Celebrating Local Art & Design - Slow Beam by Hearth Studio and Lauren Bamford
Hobart, VIC, Australia
Redefining an Australian aesthetic through a contemporary and well-versed (literal) lens, owner and client photographer Lauren Bamford and musician Keith Mason have seen their passion project evolve over the last three years. Together with Hearth Architecture, their curated vision for an accommodation offering that celebrates Australian art and design sees Slow Beam come to life. The individual style of its owners, together with the architectural execution from design creates a connection between a contemporary modern style, one that speaks to context and local talent, and one that visually delights also.
Set amongst its lush rugged bush environment, the exterior shell is purposely situated lightly, designed to blend somehow into the landscape, while still making its own statement. From approach, snippets of the interior and bold colours and patterns offer an element of intrigue and enticement from afar. Built by Delpero Clements, Slow Beam was designed as a two-story dwelling, the home has views that stretch from the Derwent River, across to South Hobart, Sandy Bar and further afield. These vistas are deliberate and while creating windows inward, are also directional to the landscape beyond.
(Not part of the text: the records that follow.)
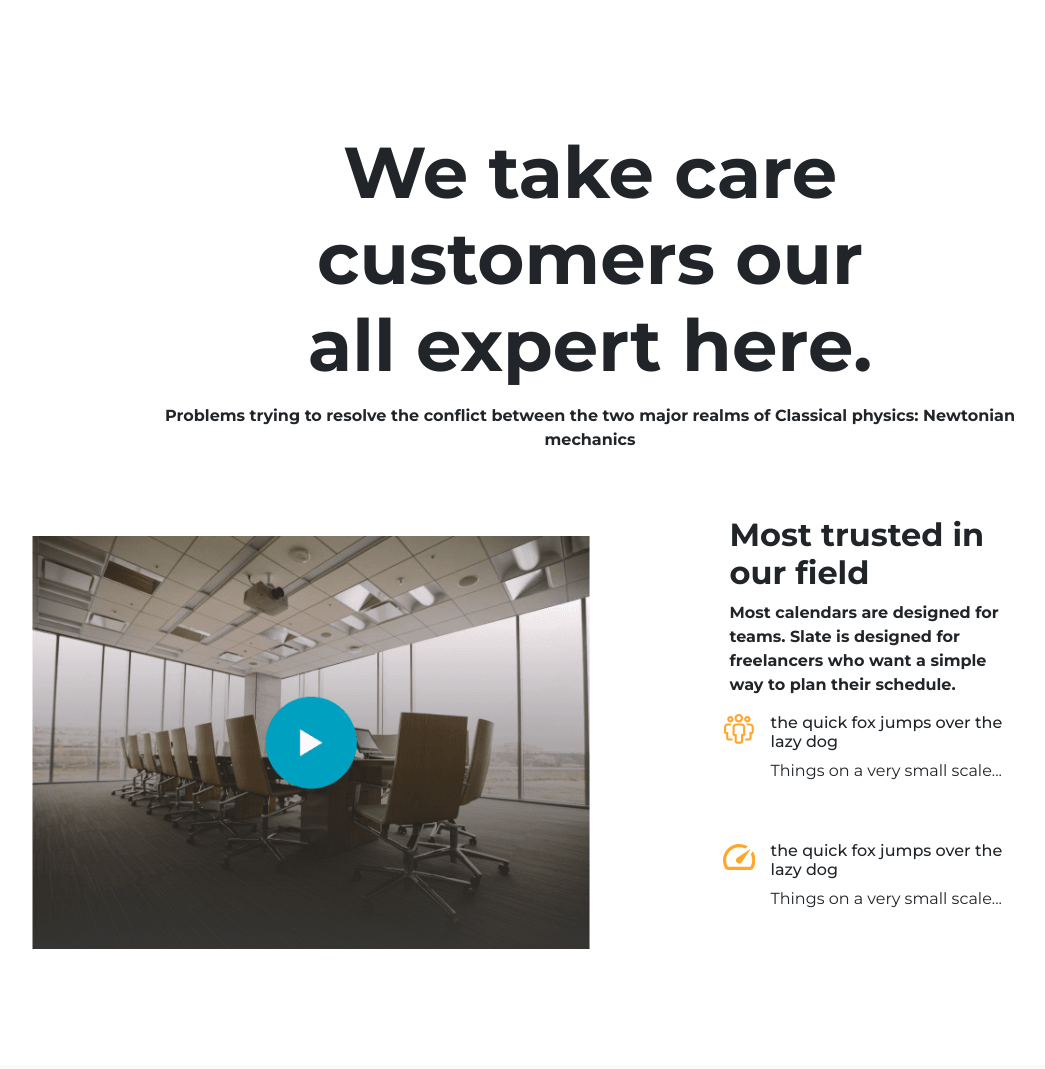
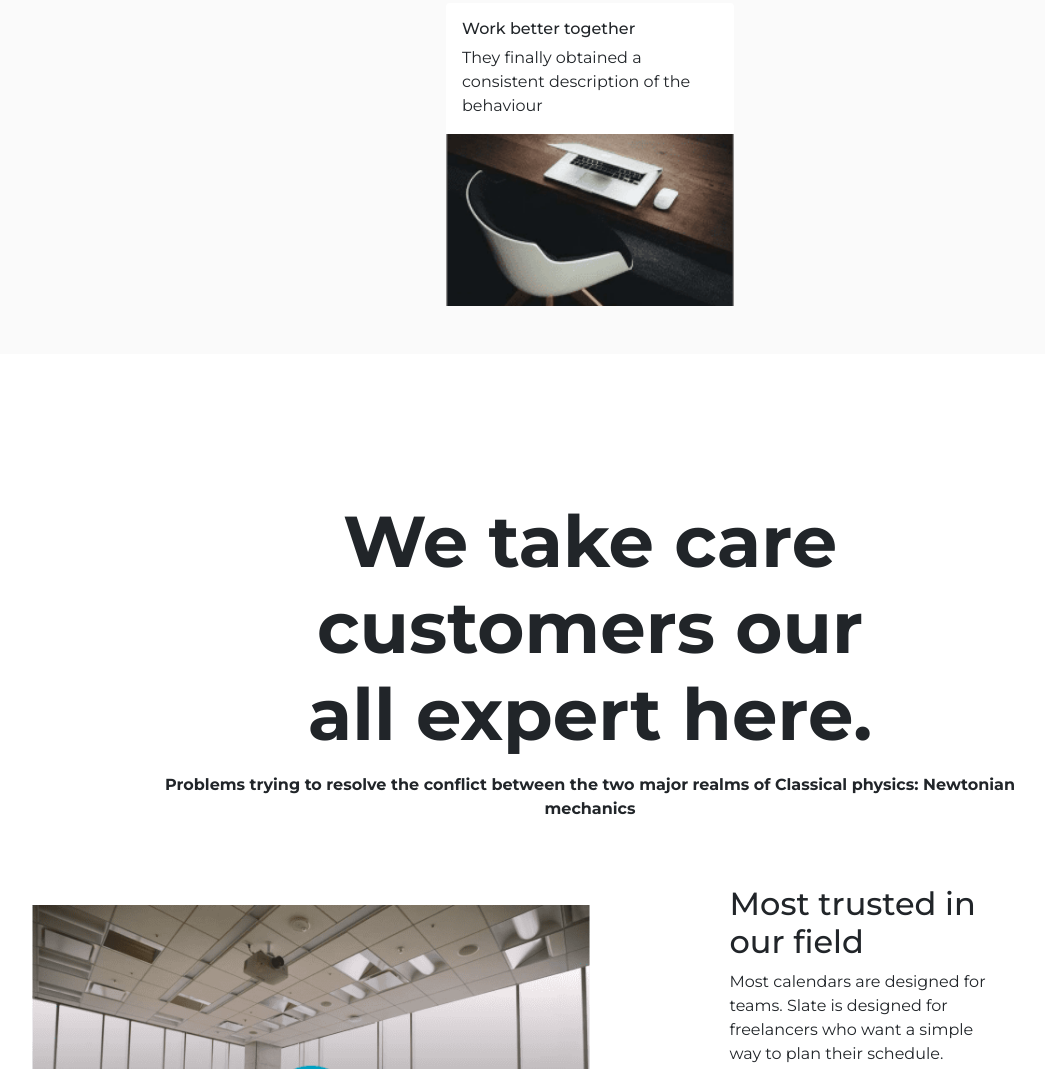
Before and after one commit to GamerBike39/ProjectBootstrap, a plain HTML site: page index.html in a window 1280 px wide. Shown: the part 1628-2697 px from the top of the page, without its empty margins (50-1095 px from the left). Drawn offline with nearby package versions, Linux system fonts and the light colour scheme.

Commit message:
opti encore

```diff
--- a/assets/css/style.css
+++ b/assets/css/style.css
@@ -53,9 +53,6 @@ header {
     filter: drop-shadow(0px 4px 4px rgba(0, 0, 0, 0.25));
 }
 
-#content2,#content3,#content4{
-    min-height: 70vh;
-}
 
 #content2, #content4{
     background: #FAFAFA;
--- a/index.html
+++ b/index.html
@@ -114,7 +114,7 @@
       two major realms of Classical
       physics: Newtonian mechanics </p>
 
-    <div class="card-deck col-12 col-md-10 col-lg-12 mt-5 d-flex w-auto row gap-3 justify-content-center">
+    <div class="card-deck col-12 col-md-8 col-xl-12 mt-5 row gap-5 g-0 justify-content-center mx-auto my-auto">
       <div class="card" style="width: 18rem;">
         <div class="card-body">
           <h5 class="card-title">A single source of truth</h5>
@@ -122,8 +122,8 @@
             light was made up of
             particles, but then it
             was discovered </p>
+          </div>
           <img src="assets/img/practicePhoto1.png" class="card-img img-fluid" alt="...">
-        </div>
       </div>
       <div class="card" style="width: 18rem;">
         <div class="card-body">
@@ -131,9 +131,8 @@
           <p class="card-text">“Quantum mechanics”
             is the description of the
             behaviour of matter</p>
+          </div>
           <img src="assets/img/practicePhoto2.png" class="card-img img-fluid" alt="...">
-
-        </div>
       </div>
       <div class="card" style="width: 18rem;">
         <div class="card-body">
@@ -141,9 +140,8 @@
           <p class="card-text">They describe a
             universe consisting of
             bodies moving</p>
+          </div>
           <img src="assets/img/practicePhoto3.png" class="card-img mt-4 img-fluid" alt="...">
-
-        </div>
       </div>
       <div class="card" style="width: 18rem;">
         <div class="card-body">
@@ -151,9 +149,8 @@
           <p class="card-text">They finally obtained
             a consistent description
             of the behaviour </p>
-          <img src="assets/img/practicePhoto4.png" class="card-img img-fluid" alt="...">
-
-        </div>
+          </div>
+          <img src="assets/img/practicePhoto4.png" class=" img-fluid p-0 m-0" alt="...">
       </div>
     </div>
   </section>
@@ -167,15 +164,15 @@
 
     <div class="container col-12 d-flex align-items-center weTake w-auto justify-content-center pt-5" id="weAre">
       <img src="assets/img/providingMedia.png" class="col-lg-6 col-12" alt="photo d'une personne qui fait des réservations sur un ordinateur">
-     <div class="mx-auto px-auto d-flex flex-wrap justify-content-center align-items-center">
-        <div class="col-lg-6">
-          <h2 class="col-12 fw-bold">Most trusted in our field</h2>
-          <p class="col-12 fw-bold">Most calendars are designed for teams. Slate
+     <div class="mx-auto px-auto col-lg-6 col-md-6 d-flex flex-wrap justify-content-center align-items-center">
+        <div class="col-lg-6 col-12">
+          <h2 class="col-12">Most trusted in our field</h2>
+          <p class="col-12">Most calendars are designed for teams. Slate
             is designed for freelancers who want a
             simple way to plan their schedule.</p>
         </div>
         <div>
-          <div class="col-10 d-flex m-auto p-auto gap-3">
+          <div class="col-11 d-flex m-auto p-auto gap-3">
             <img src="assets/img/bonhommeReunion.svg" class="mb-5 pb-5" alt="icone de personnes en réunion">
             <div>
               <h6>the quick fox jumps over the lazy dog</h6>
@@ -183,7 +180,7 @@
             </div>
           </div>
 
-          <div class="col-10 d-flex m-auto gap-3">
+          <div class="col-11 d-flex m-auto gap-3">
             <img src="assets/img/compteurVitesse.svg" class="mb-5 pb-5" alt="icone de compteur de vitesse qui va vite">
             <div>
               <h6>the quick fox jumps over the lazy dog</h6>
```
Throughout, the intensity and level of detail and curation is enviable, and the coming together of such heralded contemporary Australian designers and artists, is a shining example of showcase. Artwork and design by the likes of Anna Varendorff, Ebony Truscott, Kristen Perry and Fred Ganim and Grant Featherston is a rare and quite unique offer in itself, but it is the means by which the whole experience collates that helps define Slow Beam as something truly special. Esther Stewart’s engagement for custom carpet design in the living room, acts as a clincher for all of these other elements being woven together.
Designed as a luxury escape for local and international visitors, Bamford has brought her extensive experience and knowledge of Australian design and art, gained through her work, together under one roof. Together with Hearth Architecture, sensibilities shown in the understated kitchen and bright and intensely contrasting palette show a confidence and boldness that is openly welcomed. With visual examples more and more accessible, and the generic becoming less and less popular for such short stay options; Slow Beam shows how visually relishing a space can be. With its engagement and philanthropy of local design and artist talent, this really is an example of a considered and beautifully detailed space.